When auto manufacturers Toyota and Mazda build a $1.6 billion joint manufacturing plant in Alabama, it will mark another miss for economic developers in North Carolina.
North Carolina was a finalist for the plant, which will add 4,000 manufacturing jobs near Huntsville, but ultimately lost out in the final stages of negotiations.
In an interview shortly before the official announcement, North Carolina Secretary of Commerce Tony Copeland stayed positive.
"Well as you can guess, I would prefer to have 4,000 jobs and $1.6 billion investment coming to North Carolina," he said. "We would have preferred to have a victory lap here. But, at this point in time, I'm looking forward to the next one."
State leaders offered Toyota-Mazda a tax incentive package that would have been valued at more than $1.5 billion. That would have been the largest ever offered to a company in North Carolina, according to Copeland. In addition, state and local officials in the Triad had acquired land and prepared what is now called the Greensboro-Randolph Megasite as a potential location for the Toyota-Mazda facility.
Despite those efforts, North Carolina still couldn't secure the bid.
In reviewing what went wrong, Copeland pointed to Alabama's deeper automotive cluster.
"I think it would be too simplistic to say one answer, but I think the No. 1 issue was having the concentration geographically to the Toyota manufacturing suppliers," he said.
While North Carolina has some automotive jobs, it lags other states in the Southeast, particularly in automotive manufacturing and suppliers. The interactive chart below shows total jobs by state in automotive manufacturing and supply. Hover the mouse over each bar to see the individual manufacturer. Data supplied by the Alliance of Automobile Manufacturers. Note: This chart does not include the 4,000 Toyota-Mazda jobs.
It's the Supply Chain
Nichola Lowe, a UNC-Chapel Hill associate professor with a specialization in economic development, agreed with Copeland's assessment.
"I think one of the big issues relates to supply chain capacity. Which suggests that we need to be thinking about more than just incentive programs, or whether we have the land to place a large scale facility," she said.
But that raises a chicken-and-egg paradox. Auto manufacturers pass over North Carolina because it doesn't have a critical mass of small- and mid-sized suppliers. But these suppliers won't plant roots in North Carolina because they would be too far away from major car manufacturers.
Offering a solution, Lowe pointed out that North Carolina has a strong aerospace cluster, particularly in the Triad. These suppliers could potentially serve the automotive industry as well, helping to build up the industry.
"For many suppliers, they can actually serve multiple industries," she said. "And I think a key step is to identify those suppliers where they could support existing industries within our state, but could also serve an automotive manufacturer.
Should North Carolina Want an Automotive Manufacturing Plant?

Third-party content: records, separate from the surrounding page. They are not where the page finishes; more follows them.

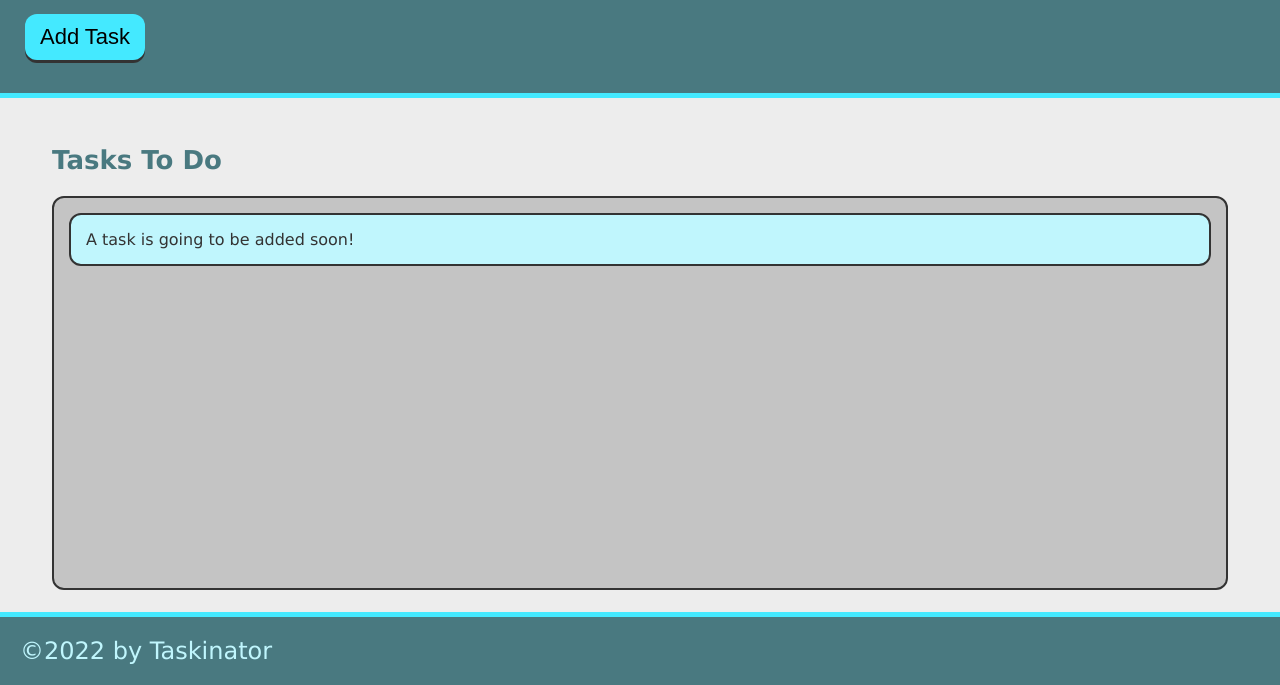
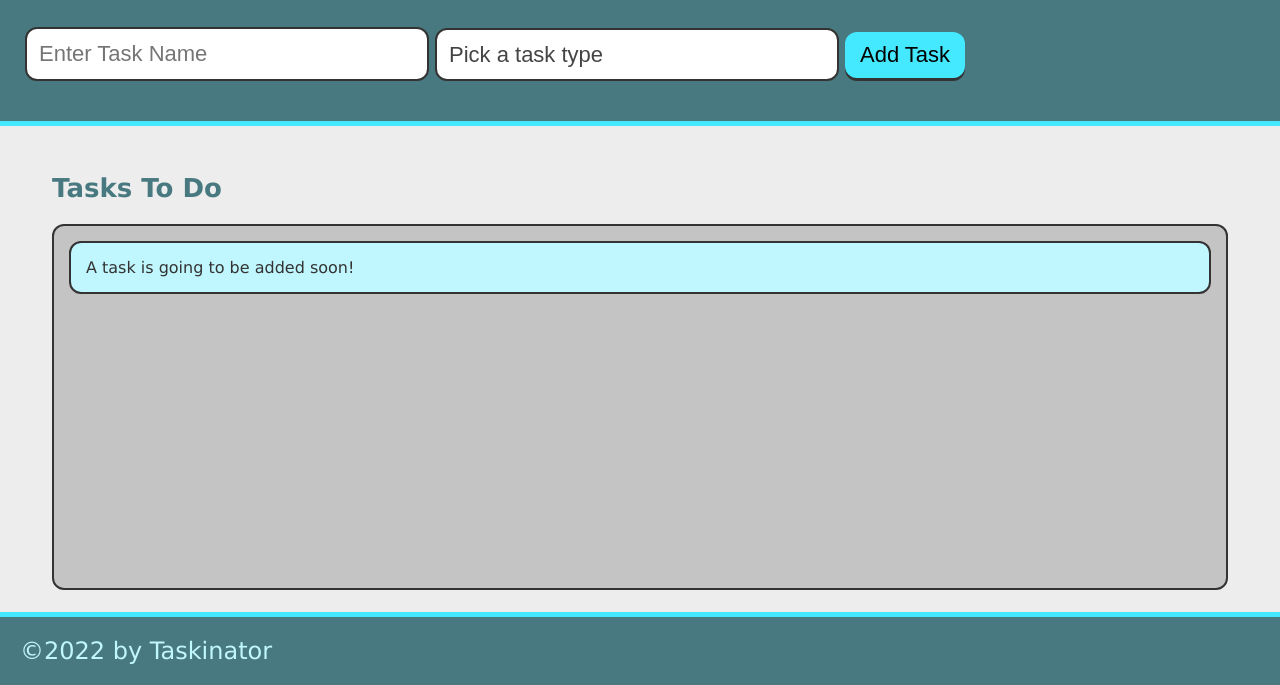
Before and after one commit to ObregonScott/Taskinator, a plain HTML site: page index.html in a window 1280 px wide. Shown: the part 115-800 px from the top of the page. Drawn offline with Linux system fonts and the light colour scheme.

Commit message:
taskform

```diff
--- a/index.html
+++ b/index.html
@@ -13,7 +13,22 @@
     <header>
         <h1 class="page-title">Taskinator</h1>
         <p>Click the button below to add a new task!</p>
-        <button class="btn" id="save-task">Add Task</button>
+        <form id="task-form">
+            <div class="form-group">
+                <input type="text" name="task-name" placeholder="Enter Task Name">
+            </div>
+            <div class="form-group">
+                <select name="Task-type" class="select-dropdown">
+                    <option value="" disabled selected> Pick a task type</option>
+                    <option value="Print">Print</option>
+                    <option value="Web">Web</option>
+                    <option value="Mobile">Mobile</option>
+                </select>
+            </div>
+            <div class="form-group">
+                <button class="btn" id="save-task" type="submit">Add Task</button>
+            </div>
+        </form>
     </header>
     <main class="page-content">
         <section class="task-list-wrapper">
```
Lines whose indentation alone changed are shown as unchanged.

Discussions about how to attract an automotive manufacturer begs a very important question: Are these jobs even worth pursuing?
Duke University associate professor of economics Ryan McDevitt argues they are not.
"I think politicians get a little carried away. They want a very tangible victory, trying to secure a big win and say they are bringing a lot of jobs to the area. But the evidence that I've seen in economics is very mixed on whether these actually have long-term benefits for the community," he said. "You know, 4,000 jobs sounds like a lot – and it is – but at the expense of $1.5 billion-plus in incentives, you have to weigh some of those costs and benefits, and it's not clear-cut whether it actually makes sense to be in these competitions."
Consider McDevitt's argument: The 4,000 workers who take these jobs need to drive on roads to get to work, will send their children to local schools, will require police and fire protection, and use any and all government services just like employees of any other company. However, the company that receives the big tax break will get a discount on what it pays to fund these programs. Those costs don't disappear, of course, but are spread out among existing businesses and residents, often in the form of higher tax rates.
This inherently sends the wrong message to existing businesses as well, he said.
"There are a lot of other ways we can invest that money that would probably have even better effects for the economy," he said. "So let's invest more in education, fix our infrastructure. Have people naturally want to come to North Carolina, not have to entice them with these incentives."
Alabama Gov. Kay Ivey and company executives made the Toyota-Mazda announcement in a Wednesday news conference. The plant will be able to build 300,000 vehicles per year and will produce the Toyota Corolla compact car for North America and a new small SUV from Mazda, the companies have said.
"This is indeed a great day in Alabama," said Ivey.